Supplied data:
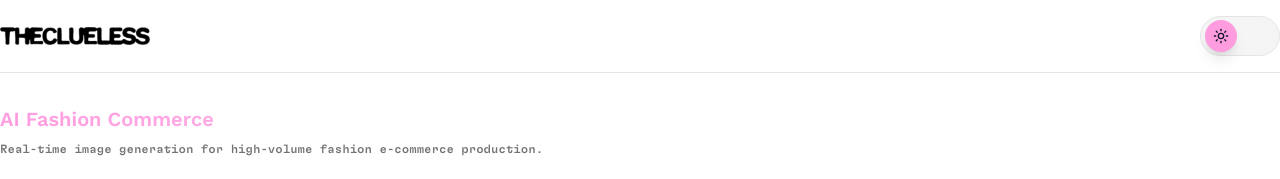
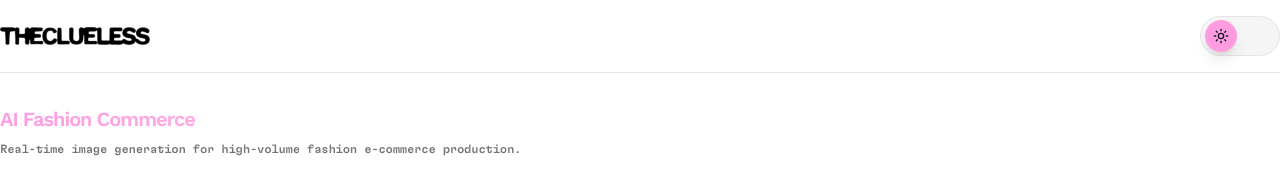
Before and after one commit to theclueless-ai/app-comfydeploy, a Next.js app: page / in a window 1280 px wide. Shown: the top 179 px of the page. Built offline with nearby package versions, Linux system fonts and the light colour scheme.

Commit message:
Reduce letter spacing

```diff
--- a/app/page.tsx
+++ b/app/page.tsx
@@ -145,10 +145,10 @@ export default function Home() {
         <div className="max-w-7xl mx-auto">
           {/* Hero Section */}
           <div className="mb-6 animate-fade-in">
-            <h2 className="font-work-sans text-md md:text-xl font-bold mb-2 bg-gradient-to-r from-brand-pink via-brand-pink-light to-brand-pink bg-clip-text text-transparent">
+            <h2 className="font-work-sans text-md md:text-xl font-bold mb-2 bg-gradient-to-r from-brand-pink via-brand-pink-light to-brand-pink bg-clip-text text-transparent tracking-tighter">
               {workflow.name}
             </h2>
-            <p className="text-xs text-[rgb(var(--muted-foreground))]">
+            <p className="text-xs text-[rgb(var(--muted-foreground))] tracking-tight">
               {workflow.description}
             </p>
           </div>
```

Your objective:
If the data includes images, omit them, and set down everything else exactly as above.

Answer to this problem:
Before and after one commit to theclueless-ai/app-comfydeploy, a Next.js app: page / in a window 1280 px wide. Shown: the top 179 px of the page. Built offline with nearby package versions, Linux system fonts and the light colour scheme.

Commit message:
Reduce letter spacing

```diff
--- a/app/page.tsx
+++ b/app/page.tsx
@@ -145,10 +145,10 @@ export default function Home() {
         <div className="max-w-7xl mx-auto">
           {/* Hero Section */}
           <div className="mb-6 animate-fade-in">
-            <h2 className="font-work-sans text-md md:text-xl font-bold mb-2 bg-gradient-to-r from-brand-pink via-brand-pink-light to-brand-pink bg-clip-text text-transparent">
+            <h2 className="font-work-sans text-md md:text-xl font-bold mb-2 bg-gradient-to-r from-brand-pink via-brand-pink-light to-brand-pink bg-clip-text text-transparent tracking-tighter">
               {workflow.name}
             </h2>
-            <p className="text-xs text-[rgb(var(--muted-foreground))]">
+            <p className="text-xs text-[rgb(var(--muted-foreground))] tracking-tight">
               {workflow.description}
             </p>
           </div>
```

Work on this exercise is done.